T1 - Girls’ comparative advantage in reading can largely explain the gender gap in math-related fields
JF - Proceedings of the National Academy of Sciences
JO - Proc Natl Acad Sci USA
SP - 15435
LP - 15440
DO - 10.1073/pnas.1905779116
VL - 116
IS - 31
AU - Breda, Thomas
AU - Napp, Clotilde
Y1 - 2019/07/30
UR - http://www.pnas.org/content/116/31/15435.abstract
N2 - Women remain strongly underrepresented in math-related fields. This phenomenon is problematic because it contributes to gender inequalities in the labor market and can reflect a loss of talent. The current state of the art is that students’ abilities are not able to explain gender differences in educational and career choices. Relying on the Programme for International Student Assessment (PISA) data, we show that female students who are good at math are much more likely than male students to be even better in reading. As a consequence, the difference between 15-y-old students’ math and reading abilities, which is likely to be determined by earlier socialization processes, can explain up to 80% of the gender gap in intentions to pursue math-studies and careers.Gender differences in math performance are now small in developed countries and they cannot explain on their own the strong underrepresentation of women in math-related fields. This latter result is however no longer true once gender differences in reading performance are also taken into account. Using individual-level data on 300,000 15-y-old students in 64 countries, we show that the difference between a student performance in reading and math is 80% of a standard deviation (SD) larger for girls than boys, a magnitude considered as very large. When this difference is controlled for, the gender gap in students’ intentions to pursue math-intensive studies and careers is reduced by around 75%, while gender gaps in self-concept in math, declared interest for math or attitudes toward math entirely disappear. These latter variables are also much less able to explain the gender gap in intentions to study math than is students’ difference in performance between math and reading. These results are in line with choice models in which educational decisions involve intraindividual comparisons of achievement and self-beliefs in different subjects as well as cultural norms regarding gender. To directly show that intraindividual comparisons of achievement impact students’ intended careers, we use differences across schools in teaching resources dedicated to math and reading as exogenous variations of students’ comparative advantage for math.

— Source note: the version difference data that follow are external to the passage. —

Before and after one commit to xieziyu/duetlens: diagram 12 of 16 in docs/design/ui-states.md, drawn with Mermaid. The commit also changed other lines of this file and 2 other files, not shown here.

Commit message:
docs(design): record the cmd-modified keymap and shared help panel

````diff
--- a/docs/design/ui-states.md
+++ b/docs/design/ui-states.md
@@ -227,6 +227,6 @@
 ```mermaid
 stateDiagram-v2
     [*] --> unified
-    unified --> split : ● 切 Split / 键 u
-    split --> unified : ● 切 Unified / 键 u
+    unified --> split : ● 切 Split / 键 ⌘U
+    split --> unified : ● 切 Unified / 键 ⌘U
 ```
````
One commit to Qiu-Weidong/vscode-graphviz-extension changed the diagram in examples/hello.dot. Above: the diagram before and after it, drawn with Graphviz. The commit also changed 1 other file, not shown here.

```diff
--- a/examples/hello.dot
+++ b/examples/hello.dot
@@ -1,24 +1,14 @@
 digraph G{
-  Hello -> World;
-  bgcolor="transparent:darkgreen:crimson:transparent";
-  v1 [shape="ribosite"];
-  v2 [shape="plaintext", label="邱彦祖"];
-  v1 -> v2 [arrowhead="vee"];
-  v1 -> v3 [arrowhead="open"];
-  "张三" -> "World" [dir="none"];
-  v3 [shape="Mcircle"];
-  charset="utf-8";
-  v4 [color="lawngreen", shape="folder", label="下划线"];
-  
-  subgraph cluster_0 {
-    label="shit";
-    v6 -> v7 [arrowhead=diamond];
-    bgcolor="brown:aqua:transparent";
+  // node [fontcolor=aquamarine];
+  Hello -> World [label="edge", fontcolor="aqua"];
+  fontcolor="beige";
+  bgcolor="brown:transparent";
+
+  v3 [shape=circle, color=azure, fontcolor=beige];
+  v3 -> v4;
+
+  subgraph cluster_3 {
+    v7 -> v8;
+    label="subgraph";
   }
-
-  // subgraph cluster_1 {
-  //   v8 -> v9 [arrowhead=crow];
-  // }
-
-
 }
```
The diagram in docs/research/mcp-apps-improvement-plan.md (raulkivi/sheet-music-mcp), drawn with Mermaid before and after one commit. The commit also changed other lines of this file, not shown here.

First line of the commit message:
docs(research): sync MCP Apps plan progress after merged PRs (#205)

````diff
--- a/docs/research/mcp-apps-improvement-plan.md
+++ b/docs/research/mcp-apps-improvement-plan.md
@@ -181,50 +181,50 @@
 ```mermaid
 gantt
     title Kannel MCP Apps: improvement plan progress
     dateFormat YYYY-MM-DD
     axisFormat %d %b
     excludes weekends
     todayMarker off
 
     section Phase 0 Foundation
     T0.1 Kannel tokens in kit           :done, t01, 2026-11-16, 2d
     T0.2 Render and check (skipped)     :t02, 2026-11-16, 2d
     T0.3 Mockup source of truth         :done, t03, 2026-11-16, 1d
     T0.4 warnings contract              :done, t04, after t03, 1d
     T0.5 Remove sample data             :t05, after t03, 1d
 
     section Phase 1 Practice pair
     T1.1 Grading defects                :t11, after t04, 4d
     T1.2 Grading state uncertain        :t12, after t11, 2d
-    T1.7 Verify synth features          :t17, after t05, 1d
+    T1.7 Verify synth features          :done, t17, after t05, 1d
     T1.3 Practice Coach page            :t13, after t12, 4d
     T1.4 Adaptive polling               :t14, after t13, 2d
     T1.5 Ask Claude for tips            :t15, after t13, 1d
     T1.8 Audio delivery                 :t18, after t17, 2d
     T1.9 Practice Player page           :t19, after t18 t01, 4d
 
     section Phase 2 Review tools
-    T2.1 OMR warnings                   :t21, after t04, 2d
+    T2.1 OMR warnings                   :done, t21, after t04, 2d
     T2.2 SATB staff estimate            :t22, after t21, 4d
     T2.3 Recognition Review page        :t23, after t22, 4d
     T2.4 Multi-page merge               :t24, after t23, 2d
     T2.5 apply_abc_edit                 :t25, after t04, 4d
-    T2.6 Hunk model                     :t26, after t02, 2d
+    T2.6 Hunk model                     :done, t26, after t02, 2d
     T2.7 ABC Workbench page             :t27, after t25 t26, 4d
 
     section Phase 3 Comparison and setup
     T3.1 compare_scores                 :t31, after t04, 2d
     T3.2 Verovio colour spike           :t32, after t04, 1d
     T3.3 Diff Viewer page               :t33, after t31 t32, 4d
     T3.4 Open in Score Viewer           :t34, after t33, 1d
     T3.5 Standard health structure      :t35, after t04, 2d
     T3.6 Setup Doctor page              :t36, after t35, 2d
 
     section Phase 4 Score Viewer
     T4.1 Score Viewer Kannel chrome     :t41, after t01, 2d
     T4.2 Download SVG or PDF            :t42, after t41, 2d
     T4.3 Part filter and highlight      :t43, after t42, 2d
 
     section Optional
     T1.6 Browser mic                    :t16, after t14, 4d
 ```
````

Results confirm that the comparative advantage in math with respect to reading at the time of making educational choices plays a key role in the process leading to women’s underrepresentation in math-intensive fields.
ER -